Thursday, May 5, 2011

Day 125: The Punisher (2004)


R, 2 hr. 4 min.  Directed by: Jonathan Hensleigh.  Release Date: April 16, 2004.  DVD Release Date: September 7, 2004. 

It’s Cinco de Mayo, the most drunken holiday of the year (unless you’re Irish), and for some reason unbeknownst to me, I woke up at 2:00AM after a whopping 90 minutes of sleep.  I’m not sure what woke me from a sound sleep, but I awoke instantly, and was wide awake, eyes and ears peeled for something that was just beyond my reach.  As a result, I’m doing my movie early today.  It’s becoming a pattern, one that I need to break as quickly as possible.  But, it could be worse:  I could hate my choice for today.

In the geeky depths of my soul, I really want to make the obvious comparison between the Punisher and Batman.  There are lots of similarities, and I don’t doubt for even a moment that Punisher was Marvel’s answer to Batman.  But, I’m going to stray from these obvious comparisons… mostly because The Punisher, at least the 2004 version, beats the crap out of all but the last two Batman movies.  It was a smart thing to pretend that the 1980s Punisher movie never happened, because that movie was the reason the word “disavow” was coined.  But, there are a few minor story problems that presented this from being an iron-clad beginning to a strong, high-quality comic franchise.

Of all Marvel’s heroes, did this one really deserve his own movie?  It’s the first problem I run across in my exploration of the filmed Marvelverse.  And yes, I did just say Marvelverse.  The Punisher’s cool, but what can he do except blow stuff up?  When you look at Marvel’s other film offerings, there’s a CLEAR line between the hero and the normal person.  Here, we basically have some guy who decides that going on a bloody rampage is healthier than a shrink.  He’s good at it, but, come on.  Even Batman doesn’t run around axing people on an average of every six minutes (I counted), and let’s face it, Batman isn’t exactly going through the motions worrying about how badly he’s beating the crap out of evil henchmen.  If your family’s getting gunned down, and you’re a grown man, what are the chances that you’re going to jump on a scooter and shout “peace out, bitchez!” as you flee the killing ground?  Was Florida really a good back drop for something THIS gritty?  Not even close.  Was it okay for Johnny Saint, heir to the Saint crime empire, to run around rocking the Twihard pompadour?  Hell, no.  
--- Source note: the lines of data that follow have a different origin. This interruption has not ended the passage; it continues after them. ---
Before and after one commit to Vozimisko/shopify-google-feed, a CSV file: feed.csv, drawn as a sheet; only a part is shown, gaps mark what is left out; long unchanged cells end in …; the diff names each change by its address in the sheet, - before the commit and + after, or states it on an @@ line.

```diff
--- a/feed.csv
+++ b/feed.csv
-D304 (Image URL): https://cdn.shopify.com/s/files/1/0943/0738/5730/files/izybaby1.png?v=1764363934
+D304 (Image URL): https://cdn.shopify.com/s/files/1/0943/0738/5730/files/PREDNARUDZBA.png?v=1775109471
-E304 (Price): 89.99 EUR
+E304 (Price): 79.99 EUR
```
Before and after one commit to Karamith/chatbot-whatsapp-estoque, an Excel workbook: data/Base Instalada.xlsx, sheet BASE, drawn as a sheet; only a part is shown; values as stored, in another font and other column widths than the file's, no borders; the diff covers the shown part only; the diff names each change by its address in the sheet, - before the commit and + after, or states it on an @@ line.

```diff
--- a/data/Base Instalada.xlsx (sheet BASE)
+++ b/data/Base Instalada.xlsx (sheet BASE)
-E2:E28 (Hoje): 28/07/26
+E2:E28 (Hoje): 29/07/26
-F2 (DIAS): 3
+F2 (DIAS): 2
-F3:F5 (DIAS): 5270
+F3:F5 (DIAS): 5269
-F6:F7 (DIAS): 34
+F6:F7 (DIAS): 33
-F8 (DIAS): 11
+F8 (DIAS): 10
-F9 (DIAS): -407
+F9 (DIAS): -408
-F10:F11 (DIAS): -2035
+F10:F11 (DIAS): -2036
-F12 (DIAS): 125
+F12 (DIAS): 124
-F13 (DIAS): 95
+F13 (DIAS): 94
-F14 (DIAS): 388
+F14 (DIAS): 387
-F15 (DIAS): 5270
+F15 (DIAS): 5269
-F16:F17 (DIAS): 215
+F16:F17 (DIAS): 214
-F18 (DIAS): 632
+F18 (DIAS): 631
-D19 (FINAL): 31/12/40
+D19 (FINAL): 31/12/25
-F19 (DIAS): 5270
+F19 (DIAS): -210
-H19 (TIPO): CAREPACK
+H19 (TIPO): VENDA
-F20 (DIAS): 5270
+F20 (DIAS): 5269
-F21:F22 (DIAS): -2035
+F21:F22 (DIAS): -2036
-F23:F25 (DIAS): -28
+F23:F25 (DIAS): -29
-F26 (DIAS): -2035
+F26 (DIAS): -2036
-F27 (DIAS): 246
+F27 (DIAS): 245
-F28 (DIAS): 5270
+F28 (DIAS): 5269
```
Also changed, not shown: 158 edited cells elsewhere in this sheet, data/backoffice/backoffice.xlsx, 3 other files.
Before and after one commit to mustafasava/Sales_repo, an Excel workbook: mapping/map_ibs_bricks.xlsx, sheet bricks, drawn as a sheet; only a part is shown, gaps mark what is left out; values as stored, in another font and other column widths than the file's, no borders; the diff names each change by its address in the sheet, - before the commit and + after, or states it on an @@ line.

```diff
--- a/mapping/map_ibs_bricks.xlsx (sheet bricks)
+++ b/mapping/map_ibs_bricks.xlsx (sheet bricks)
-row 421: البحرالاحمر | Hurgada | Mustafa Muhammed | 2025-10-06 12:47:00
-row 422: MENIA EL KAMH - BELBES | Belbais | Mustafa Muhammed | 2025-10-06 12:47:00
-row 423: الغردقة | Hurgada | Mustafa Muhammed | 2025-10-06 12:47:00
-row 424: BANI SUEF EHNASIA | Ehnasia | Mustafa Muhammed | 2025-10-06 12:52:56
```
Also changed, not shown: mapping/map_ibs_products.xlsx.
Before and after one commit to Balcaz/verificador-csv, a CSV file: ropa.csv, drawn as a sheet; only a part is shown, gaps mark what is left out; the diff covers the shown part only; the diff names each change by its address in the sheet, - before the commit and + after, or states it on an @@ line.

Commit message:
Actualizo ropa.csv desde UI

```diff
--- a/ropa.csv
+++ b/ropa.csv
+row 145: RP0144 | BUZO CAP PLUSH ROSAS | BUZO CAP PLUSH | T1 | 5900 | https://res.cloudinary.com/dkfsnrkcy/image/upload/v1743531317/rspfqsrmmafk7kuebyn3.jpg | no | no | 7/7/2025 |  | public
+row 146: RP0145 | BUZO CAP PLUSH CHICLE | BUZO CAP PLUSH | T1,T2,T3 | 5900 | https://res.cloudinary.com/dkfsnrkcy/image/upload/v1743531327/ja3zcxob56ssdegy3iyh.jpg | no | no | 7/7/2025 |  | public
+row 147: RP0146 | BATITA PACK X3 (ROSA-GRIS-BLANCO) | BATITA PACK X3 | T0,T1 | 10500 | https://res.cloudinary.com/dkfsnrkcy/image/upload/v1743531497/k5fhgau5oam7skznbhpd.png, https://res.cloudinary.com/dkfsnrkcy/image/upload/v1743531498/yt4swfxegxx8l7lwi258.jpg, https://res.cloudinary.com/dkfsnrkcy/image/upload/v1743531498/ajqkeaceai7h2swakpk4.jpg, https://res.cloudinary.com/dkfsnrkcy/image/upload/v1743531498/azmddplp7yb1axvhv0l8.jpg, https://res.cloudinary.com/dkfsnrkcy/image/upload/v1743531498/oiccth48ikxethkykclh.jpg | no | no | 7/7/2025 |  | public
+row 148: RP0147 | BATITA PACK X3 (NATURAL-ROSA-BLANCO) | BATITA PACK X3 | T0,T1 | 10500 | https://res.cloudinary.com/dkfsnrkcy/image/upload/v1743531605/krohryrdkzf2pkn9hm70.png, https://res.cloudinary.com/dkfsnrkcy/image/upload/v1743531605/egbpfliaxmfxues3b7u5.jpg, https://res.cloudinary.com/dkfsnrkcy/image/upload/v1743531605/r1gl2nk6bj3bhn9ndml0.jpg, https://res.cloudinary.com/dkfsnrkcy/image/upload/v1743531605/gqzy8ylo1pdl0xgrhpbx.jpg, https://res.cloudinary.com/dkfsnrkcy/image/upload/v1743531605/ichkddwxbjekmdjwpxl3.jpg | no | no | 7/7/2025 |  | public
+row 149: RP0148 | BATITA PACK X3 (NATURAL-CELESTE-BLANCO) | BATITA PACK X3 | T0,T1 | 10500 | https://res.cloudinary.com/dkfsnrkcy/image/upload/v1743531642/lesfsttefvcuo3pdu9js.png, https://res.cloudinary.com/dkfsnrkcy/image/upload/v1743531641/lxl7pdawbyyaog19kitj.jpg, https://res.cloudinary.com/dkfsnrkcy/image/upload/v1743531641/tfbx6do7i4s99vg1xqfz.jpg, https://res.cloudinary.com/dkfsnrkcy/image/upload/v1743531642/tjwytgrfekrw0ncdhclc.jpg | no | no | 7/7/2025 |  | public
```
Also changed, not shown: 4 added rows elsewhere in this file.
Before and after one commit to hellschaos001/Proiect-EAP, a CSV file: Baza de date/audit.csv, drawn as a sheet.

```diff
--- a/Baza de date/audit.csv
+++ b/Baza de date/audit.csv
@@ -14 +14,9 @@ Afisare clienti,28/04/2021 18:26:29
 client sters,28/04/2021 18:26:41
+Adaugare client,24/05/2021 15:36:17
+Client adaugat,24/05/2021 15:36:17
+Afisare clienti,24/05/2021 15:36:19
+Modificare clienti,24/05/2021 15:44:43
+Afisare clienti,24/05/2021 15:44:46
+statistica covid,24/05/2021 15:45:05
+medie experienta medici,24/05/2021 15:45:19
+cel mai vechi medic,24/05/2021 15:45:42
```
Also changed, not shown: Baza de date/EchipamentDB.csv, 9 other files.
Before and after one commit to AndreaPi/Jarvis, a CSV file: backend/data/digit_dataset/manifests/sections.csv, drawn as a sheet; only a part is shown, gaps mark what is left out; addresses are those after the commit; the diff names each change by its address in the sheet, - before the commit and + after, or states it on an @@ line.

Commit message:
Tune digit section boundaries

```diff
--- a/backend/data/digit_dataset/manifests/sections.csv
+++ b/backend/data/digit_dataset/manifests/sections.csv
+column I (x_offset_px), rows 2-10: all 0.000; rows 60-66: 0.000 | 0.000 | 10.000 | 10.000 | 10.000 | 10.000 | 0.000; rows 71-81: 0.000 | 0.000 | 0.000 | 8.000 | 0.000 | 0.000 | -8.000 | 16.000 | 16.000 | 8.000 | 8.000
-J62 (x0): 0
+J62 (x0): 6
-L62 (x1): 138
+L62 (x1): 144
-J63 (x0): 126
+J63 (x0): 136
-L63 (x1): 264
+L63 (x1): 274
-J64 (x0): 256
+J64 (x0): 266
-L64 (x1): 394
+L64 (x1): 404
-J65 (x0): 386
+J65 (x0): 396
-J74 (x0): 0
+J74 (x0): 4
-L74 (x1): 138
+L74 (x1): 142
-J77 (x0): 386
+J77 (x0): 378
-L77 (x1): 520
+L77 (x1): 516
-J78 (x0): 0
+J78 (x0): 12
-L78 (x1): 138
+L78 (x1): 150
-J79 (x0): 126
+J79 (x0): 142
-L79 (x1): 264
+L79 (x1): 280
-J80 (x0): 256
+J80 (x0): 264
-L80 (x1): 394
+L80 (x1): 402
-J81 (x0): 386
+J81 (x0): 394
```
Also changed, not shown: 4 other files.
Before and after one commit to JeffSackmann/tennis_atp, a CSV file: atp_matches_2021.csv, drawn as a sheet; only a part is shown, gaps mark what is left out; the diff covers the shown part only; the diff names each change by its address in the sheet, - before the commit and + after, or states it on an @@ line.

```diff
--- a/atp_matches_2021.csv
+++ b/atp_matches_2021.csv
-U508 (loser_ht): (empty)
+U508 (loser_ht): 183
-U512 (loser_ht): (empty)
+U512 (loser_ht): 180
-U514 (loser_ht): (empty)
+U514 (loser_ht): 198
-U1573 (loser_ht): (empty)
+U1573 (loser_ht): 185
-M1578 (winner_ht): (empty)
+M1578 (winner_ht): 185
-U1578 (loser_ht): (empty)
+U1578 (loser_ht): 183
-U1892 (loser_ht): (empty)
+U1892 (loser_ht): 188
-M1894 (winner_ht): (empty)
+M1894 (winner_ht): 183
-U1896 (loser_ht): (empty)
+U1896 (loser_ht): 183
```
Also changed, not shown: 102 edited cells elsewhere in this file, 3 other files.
You have story problems, and then you have Thomas Jane.  The man was rigid in this movie, even in those places where he should have been somewhat normal.  I struggled to buy his impression as a family man and FBI agent.  Once the death toll starts rising, he actually manages to fit the part, because you aren’t expecting an active sociopath to be running around smiling at people or making goo goo eyes at Rebecca Romeijn… although no one could fault him if she did, especially now that she’s not all blue and spiky.  There’s probably a reason that none of this cast managed to find its way into the sequel.

Despite the problems, The Punisher is fun watching.  Frank Castle might not be able to fly, or lift multi-ton objects, or shoot lasers out of his eyes, but the man has an absolute talent for sociopathic killing sprees and explosive, gratuitous violence.  I like the vengeance riff, although I don’t like that we’re treated to a voice over of the Punisher explaining that what he’s doing isn’t vengeance, although a whole story of vengeance and counter-vengeance kind of hints at the lie.  This was relatively early in Marvel’s 21st century attempt to expand successfully into the film world before DC could drag the whole comic genre into some popularity quagmire.  They’ve done better work since, but this isn’t horrible.

Oh, the ending blows.  Really.  This movie was straight from my collection, and I pretty much have a hard time watching the last fifteen minutes.  It's dull, despite the rampant killdozing.  The ending is also filled with too many hints that the Punisher is both trying to reclaim his humanity (despite all the rejections of same throughout the machine) and working to reject it.  Basically, it's film's version of the CYA game as preparation for the upcoming (and shoddy) sequel.